• Task requirements:
Please report every line in the entries that contains the string "figures".

• Data for review:
[Start of section]

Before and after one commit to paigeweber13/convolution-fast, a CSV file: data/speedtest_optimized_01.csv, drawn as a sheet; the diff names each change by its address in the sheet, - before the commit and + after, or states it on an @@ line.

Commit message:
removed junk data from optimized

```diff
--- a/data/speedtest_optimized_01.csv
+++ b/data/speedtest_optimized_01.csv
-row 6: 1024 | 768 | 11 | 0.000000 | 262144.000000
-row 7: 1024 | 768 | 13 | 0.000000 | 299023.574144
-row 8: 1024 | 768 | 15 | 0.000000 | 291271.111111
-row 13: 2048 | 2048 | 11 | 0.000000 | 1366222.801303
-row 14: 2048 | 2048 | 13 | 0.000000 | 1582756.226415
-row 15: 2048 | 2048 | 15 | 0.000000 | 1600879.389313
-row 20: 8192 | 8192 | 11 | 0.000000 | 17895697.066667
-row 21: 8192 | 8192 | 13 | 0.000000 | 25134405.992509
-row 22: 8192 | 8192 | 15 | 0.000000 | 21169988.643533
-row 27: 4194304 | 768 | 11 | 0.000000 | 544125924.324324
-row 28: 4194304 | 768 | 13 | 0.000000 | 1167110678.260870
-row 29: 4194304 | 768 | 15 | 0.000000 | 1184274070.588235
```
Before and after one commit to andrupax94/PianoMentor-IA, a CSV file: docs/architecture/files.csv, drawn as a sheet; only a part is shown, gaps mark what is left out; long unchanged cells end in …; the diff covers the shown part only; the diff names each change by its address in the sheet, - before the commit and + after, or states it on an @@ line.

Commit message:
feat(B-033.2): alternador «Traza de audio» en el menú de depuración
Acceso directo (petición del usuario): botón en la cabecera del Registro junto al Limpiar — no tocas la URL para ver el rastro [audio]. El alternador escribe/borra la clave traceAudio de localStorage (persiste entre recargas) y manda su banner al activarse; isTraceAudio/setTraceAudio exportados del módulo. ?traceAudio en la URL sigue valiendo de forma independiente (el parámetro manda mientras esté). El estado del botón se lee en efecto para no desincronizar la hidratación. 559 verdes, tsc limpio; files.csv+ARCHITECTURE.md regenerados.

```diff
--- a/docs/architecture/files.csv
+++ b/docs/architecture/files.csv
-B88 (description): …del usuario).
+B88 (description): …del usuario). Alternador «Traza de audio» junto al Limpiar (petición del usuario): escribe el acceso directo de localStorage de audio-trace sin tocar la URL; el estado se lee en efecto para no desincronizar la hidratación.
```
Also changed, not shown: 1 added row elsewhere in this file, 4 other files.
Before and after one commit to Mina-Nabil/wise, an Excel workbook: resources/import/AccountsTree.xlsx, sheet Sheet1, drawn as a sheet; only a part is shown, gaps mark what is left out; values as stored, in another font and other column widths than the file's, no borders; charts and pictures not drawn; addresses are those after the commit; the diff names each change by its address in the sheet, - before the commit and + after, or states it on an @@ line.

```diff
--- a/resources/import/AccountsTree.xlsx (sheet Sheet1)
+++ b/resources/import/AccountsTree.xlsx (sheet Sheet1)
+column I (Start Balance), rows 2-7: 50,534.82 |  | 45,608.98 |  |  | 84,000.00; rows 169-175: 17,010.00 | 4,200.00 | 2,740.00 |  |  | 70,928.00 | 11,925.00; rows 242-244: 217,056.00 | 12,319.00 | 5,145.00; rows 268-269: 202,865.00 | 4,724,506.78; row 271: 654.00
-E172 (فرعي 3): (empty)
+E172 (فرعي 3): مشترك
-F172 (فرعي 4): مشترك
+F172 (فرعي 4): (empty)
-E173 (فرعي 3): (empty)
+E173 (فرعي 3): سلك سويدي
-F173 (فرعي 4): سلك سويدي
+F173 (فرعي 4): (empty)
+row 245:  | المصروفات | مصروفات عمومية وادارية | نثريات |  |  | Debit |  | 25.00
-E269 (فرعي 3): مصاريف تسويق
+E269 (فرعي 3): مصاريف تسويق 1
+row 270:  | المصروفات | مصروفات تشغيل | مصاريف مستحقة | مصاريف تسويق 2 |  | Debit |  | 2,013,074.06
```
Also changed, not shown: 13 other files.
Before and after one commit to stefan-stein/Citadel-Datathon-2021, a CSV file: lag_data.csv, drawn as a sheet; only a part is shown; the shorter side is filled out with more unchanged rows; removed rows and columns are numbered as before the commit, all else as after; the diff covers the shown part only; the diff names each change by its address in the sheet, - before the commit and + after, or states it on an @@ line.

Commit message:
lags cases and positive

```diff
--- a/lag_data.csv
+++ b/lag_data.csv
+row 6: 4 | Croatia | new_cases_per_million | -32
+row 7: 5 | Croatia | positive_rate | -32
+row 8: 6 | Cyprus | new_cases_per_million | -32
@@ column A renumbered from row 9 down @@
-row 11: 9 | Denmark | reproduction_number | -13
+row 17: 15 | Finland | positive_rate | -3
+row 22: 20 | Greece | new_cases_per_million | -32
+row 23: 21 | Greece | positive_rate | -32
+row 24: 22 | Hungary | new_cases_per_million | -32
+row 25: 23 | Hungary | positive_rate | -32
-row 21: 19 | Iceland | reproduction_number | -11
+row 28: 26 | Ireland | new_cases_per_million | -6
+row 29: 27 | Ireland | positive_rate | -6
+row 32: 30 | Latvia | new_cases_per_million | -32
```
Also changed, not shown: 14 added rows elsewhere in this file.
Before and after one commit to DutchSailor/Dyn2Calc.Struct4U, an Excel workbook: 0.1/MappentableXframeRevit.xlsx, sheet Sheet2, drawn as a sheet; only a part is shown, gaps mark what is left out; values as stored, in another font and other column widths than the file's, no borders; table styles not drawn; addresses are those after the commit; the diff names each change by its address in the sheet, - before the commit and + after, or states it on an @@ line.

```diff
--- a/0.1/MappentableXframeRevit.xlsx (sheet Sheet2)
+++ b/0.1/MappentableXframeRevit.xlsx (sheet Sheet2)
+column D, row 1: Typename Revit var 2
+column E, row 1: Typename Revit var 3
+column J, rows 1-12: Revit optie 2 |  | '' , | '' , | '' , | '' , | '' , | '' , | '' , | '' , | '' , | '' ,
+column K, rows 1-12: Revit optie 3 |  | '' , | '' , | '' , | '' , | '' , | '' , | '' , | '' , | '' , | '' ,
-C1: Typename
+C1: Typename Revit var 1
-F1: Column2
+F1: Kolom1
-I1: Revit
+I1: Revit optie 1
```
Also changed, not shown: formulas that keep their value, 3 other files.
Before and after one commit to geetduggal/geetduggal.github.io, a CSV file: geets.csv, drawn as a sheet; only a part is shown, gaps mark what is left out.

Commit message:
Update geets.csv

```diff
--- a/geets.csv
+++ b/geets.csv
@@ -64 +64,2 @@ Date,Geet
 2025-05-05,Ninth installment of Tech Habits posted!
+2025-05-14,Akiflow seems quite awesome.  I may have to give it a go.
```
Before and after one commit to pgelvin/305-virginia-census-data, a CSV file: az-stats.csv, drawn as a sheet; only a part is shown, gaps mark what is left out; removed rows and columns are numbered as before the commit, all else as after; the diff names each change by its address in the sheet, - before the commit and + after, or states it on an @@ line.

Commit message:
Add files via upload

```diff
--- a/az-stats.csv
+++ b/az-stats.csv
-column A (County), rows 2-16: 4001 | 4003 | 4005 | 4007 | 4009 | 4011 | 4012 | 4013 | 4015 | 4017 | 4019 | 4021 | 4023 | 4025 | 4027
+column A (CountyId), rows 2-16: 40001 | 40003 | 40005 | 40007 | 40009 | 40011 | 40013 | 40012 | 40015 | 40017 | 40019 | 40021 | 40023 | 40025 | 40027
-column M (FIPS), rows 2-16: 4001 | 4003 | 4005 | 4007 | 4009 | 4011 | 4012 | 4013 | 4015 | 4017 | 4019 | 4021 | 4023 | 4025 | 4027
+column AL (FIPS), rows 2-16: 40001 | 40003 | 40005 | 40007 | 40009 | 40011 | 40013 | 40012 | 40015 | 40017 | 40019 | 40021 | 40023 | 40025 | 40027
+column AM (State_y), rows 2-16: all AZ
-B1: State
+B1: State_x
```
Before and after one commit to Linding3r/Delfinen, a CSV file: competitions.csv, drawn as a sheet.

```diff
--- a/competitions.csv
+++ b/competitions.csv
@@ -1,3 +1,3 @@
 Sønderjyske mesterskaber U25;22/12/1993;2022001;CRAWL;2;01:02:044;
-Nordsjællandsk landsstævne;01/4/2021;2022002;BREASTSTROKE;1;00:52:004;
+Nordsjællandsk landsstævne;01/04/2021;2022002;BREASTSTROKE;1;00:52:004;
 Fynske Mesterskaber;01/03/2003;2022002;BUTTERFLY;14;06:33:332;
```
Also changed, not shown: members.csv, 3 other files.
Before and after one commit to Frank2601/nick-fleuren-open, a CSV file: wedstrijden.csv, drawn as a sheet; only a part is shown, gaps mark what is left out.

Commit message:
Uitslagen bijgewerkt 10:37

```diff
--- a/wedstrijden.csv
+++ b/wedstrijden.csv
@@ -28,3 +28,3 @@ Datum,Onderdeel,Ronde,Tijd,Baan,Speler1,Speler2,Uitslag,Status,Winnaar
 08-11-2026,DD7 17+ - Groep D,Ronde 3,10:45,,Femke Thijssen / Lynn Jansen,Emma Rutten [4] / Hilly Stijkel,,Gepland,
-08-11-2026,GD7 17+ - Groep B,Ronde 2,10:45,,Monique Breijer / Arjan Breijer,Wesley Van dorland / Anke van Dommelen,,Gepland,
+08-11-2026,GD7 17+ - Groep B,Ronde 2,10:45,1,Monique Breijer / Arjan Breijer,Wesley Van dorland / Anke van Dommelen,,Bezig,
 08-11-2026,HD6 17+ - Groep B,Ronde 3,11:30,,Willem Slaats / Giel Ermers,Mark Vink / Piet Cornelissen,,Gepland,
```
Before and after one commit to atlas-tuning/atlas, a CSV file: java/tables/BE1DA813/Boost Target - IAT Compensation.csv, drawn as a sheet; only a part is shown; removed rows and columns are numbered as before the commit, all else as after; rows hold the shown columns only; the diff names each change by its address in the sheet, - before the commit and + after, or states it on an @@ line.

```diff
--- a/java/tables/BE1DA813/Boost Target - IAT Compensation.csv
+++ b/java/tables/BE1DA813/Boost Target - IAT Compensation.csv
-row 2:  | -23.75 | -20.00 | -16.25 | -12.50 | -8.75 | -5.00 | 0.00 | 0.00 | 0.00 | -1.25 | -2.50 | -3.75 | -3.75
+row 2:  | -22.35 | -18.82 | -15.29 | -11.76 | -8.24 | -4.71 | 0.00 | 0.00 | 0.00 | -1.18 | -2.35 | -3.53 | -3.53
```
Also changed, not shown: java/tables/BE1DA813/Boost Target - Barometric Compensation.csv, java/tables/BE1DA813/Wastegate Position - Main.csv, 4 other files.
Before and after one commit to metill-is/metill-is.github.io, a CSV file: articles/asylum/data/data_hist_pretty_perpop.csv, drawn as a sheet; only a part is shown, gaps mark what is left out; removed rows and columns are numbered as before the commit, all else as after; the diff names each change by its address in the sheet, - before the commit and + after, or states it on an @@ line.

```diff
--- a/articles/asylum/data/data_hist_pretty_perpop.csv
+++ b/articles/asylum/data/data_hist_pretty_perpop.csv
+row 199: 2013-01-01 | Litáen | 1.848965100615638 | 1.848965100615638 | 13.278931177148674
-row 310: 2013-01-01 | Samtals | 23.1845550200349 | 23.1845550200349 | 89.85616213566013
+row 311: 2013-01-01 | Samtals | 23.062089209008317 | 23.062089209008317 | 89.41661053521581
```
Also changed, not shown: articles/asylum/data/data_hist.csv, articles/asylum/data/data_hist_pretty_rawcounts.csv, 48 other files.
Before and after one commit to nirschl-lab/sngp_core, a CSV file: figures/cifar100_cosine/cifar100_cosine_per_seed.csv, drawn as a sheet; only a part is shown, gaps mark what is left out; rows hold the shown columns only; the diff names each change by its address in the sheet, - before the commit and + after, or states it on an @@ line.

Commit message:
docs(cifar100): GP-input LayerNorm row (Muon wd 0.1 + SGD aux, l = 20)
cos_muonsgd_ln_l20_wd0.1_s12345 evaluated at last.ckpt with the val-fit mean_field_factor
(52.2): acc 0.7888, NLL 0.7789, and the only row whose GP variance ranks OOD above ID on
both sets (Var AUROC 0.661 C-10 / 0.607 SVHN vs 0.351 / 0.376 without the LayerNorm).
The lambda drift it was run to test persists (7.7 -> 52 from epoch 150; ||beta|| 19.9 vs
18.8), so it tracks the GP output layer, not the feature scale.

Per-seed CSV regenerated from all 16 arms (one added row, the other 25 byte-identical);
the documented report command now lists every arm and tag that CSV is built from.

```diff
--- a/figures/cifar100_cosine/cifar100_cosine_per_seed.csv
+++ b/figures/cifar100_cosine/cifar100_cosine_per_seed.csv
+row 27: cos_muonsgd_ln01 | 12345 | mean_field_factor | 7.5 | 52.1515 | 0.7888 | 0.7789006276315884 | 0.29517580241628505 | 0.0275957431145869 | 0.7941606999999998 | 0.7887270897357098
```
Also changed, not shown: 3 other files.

[End of section]

• Solved exercise:
Before and after one commit to nirschl-lab/sngp_core, a CSV file: figures/cifar100_cosine/cifar100_cosine_per_seed.csv, drawn as a sheet; only a part is shown, gaps mark what is left out; rows hold the shown columns only; the diff names each change by its address in the sheet, - before the commit and + after, or states it on an @@ line.
--- a/figures/cifar100_cosine/cifar100_cosine_per_seed.csv
+++ b/figures/cifar100_cosine/cifar100_cosine_per_seed.csv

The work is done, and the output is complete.